Try it: In full and word for word, print the data below.

Data for this task:
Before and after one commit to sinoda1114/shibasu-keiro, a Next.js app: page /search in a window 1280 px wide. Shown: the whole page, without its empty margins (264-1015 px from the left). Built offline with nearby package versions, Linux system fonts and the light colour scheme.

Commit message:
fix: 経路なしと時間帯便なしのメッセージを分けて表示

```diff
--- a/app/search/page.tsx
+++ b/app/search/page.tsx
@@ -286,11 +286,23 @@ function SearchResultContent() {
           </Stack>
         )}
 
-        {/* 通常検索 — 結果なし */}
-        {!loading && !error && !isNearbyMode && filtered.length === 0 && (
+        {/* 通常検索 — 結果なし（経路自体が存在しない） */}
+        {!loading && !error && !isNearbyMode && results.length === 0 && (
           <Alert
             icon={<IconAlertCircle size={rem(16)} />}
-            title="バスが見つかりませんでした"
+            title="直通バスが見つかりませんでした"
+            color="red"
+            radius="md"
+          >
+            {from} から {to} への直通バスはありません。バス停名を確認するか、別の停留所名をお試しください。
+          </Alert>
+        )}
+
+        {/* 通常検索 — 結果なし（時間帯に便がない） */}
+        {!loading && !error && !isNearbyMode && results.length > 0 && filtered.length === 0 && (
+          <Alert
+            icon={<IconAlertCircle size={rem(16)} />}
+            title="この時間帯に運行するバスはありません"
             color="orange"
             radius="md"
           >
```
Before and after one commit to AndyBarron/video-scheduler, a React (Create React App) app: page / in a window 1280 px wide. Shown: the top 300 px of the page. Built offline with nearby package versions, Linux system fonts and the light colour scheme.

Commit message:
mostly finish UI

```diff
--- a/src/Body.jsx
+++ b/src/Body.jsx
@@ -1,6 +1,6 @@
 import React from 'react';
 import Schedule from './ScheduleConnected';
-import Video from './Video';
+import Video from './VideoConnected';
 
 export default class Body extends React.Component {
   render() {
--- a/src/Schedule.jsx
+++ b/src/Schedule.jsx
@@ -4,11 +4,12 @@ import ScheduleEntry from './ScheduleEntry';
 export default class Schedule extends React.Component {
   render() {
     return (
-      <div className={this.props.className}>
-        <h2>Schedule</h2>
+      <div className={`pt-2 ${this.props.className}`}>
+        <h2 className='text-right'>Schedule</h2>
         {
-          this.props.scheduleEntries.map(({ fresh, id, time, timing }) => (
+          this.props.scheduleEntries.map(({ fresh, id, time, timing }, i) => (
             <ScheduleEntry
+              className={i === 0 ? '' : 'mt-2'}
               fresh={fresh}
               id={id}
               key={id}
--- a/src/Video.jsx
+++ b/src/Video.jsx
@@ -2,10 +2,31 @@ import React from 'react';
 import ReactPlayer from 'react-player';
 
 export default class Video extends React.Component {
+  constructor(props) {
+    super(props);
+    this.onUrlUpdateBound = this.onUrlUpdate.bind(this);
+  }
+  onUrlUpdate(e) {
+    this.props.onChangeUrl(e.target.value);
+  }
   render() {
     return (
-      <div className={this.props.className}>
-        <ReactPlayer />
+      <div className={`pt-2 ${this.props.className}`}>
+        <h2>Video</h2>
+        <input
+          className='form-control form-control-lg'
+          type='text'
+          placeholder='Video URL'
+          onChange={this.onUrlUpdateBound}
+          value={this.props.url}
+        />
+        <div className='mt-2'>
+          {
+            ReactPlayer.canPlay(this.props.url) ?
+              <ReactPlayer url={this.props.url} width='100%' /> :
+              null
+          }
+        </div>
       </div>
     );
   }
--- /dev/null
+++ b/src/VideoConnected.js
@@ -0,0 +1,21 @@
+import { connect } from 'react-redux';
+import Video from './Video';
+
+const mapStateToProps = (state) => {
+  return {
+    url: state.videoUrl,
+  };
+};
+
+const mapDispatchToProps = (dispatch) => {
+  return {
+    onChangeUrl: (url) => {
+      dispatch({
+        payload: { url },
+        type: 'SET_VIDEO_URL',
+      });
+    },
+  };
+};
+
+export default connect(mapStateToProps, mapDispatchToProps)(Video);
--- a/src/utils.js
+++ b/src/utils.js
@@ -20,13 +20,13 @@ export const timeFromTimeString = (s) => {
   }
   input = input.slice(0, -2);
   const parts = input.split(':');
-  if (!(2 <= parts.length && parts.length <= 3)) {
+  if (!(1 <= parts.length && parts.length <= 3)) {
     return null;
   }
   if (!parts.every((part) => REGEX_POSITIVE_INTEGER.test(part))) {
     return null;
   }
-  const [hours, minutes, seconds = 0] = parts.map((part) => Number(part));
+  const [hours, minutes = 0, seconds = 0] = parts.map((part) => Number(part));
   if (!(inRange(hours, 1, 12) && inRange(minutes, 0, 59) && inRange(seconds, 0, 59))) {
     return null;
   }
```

Result:
Before and after one commit to sinoda1114/shibasu-keiro, a Next.js app: page /search in a window 1280 px wide. Shown: the whole page, without its empty margins (264-1015 px from the left). Built offline with nearby package versions, Linux system fonts and the light colour scheme.

Commit message:
fix: 経路なしと時間帯便なしのメッセージを分けて表示

```diff
--- a/app/search/page.tsx
+++ b/app/search/page.tsx
@@ -286,11 +286,23 @@ function SearchResultContent() {
           </Stack>
         )}
 
-        {/* 通常検索 — 結果なし */}
-        {!loading && !error && !isNearbyMode && filtered.length === 0 && (
+        {/* 通常検索 — 結果なし（経路自体が存在しない） */}
+        {!loading && !error && !isNearbyMode && results.length === 0 && (
           <Alert
             icon={<IconAlertCircle size={rem(16)} />}
-            title="バスが見つかりませんでした"
+            title="直通バスが見つかりませんでした"
+            color="red"
+            radius="md"
+          >
+            {from} から {to} への直通バスはありません。バス停名を確認するか、別の停留所名をお試しください。
+          </Alert>
+        )}
+
+        {/* 通常検索 — 結果なし（時間帯に便がない） */}
+        {!loading && !error && !isNearbyMode && results.length > 0 && filtered.length === 0 && (
+          <Alert
+            icon={<IconAlertCircle size={rem(16)} />}
+            title="この時間帯に運行するバスはありません"
             color="orange"
             radius="md"
           >
```
Before and after one commit to AndyBarron/video-scheduler, a React (Create React App) app: page / in a window 1280 px wide. Shown: the top 300 px of the page. Built offline with nearby package versions, Linux system fonts and the light colour scheme.

Commit message:
mostly finish UI

```diff
--- a/src/Body.jsx
+++ b/src/Body.jsx
@@ -1,6 +1,6 @@
 import React from 'react';
 import Schedule from './ScheduleConnected';
-import Video from './Video';
+import Video from './VideoConnected';
 
 export default class Body extends React.Component {
   render() {
--- a/src/Schedule.jsx
+++ b/src/Schedule.jsx
@@ -4,11 +4,12 @@ import ScheduleEntry from './ScheduleEntry';
 export default class Schedule extends React.Component {
   render() {
     return (
-      <div className={this.props.className}>
-        <h2>Schedule</h2>
+      <div className={`pt-2 ${this.props.className}`}>
+        <h2 className='text-right'>Schedule</h2>
         {
-          this.props.scheduleEntries.map(({ fresh, id, time, timing }) => (
+          this.props.scheduleEntries.map(({ fresh, id, time, timing }, i) => (
             <ScheduleEntry
+              className={i === 0 ? '' : 'mt-2'}
               fresh={fresh}
               id={id}
               key={id}
--- a/src/Video.jsx
+++ b/src/Video.jsx
@@ -2,10 +2,31 @@ import React from 'react';
 import ReactPlayer from 'react-player';
 
 export default class Video extends React.Component {
+  constructor(props) {
+    super(props);
+    this.onUrlUpdateBound = this.onUrlUpdate.bind(this);
+  }
+  onUrlUpdate(e) {
+    this.props.onChangeUrl(e.target.value);
+  }
   render() {
     return (
-      <div className={this.props.className}>
-        <ReactPlayer />
+      <div className={`pt-2 ${this.props.className}`}>
+        <h2>Video</h2>
+        <input
+          className='form-control form-control-lg'
+          type='text'
+          placeholder='Video URL'
+          onChange={this.onUrlUpdateBound}
+          value={this.props.url}
+        />
+        <div className='mt-2'>
+          {
+            ReactPlayer.canPlay(this.props.url) ?
+              <ReactPlayer url={this.props.url} width='100%' /> :
+              null
+          }
+        </div>
       </div>
     );
   }
--- /dev/null
+++ b/src/VideoConnected.js
@@ -0,0 +1,21 @@
+import { connect } from 'react-redux';
+import Video from './Video';
+
+const mapStateToProps = (state) => {
+  return {
+    url: state.videoUrl,
+  };
+};
+
+const mapDispatchToProps = (dispatch) => {
+  return {
+    onChangeUrl: (url) => {
+      dispatch({
+        payload: { url },
+        type: 'SET_VIDEO_URL',
+      });
+    },
+  };
+};
+
+export default connect(mapStateToProps, mapDispatchToProps)(Video);
--- a/src/utils.js
+++ b/src/utils.js
@@ -20,13 +20,13 @@ export const timeFromTimeString = (s) => {
   }
   input = input.slice(0, -2);
   const parts = input.split(':');
-  if (!(2 <= parts.length && parts.length <= 3)) {
+  if (!(1 <= parts.length && parts.length <= 3)) {
     return null;
   }
   if (!parts.every((part) => REGEX_POSITIVE_INTEGER.test(part))) {
     return null;
   }
-  const [hours, minutes, seconds = 0] = parts.map((part) => Number(part));
+  const [hours, minutes = 0, seconds = 0] = parts.map((part) => Number(part));
   if (!(inRange(hours, 1, 12) && inRange(minutes, 0, 59) && inRange(seconds, 0, 59))) {
     return null;
   }
```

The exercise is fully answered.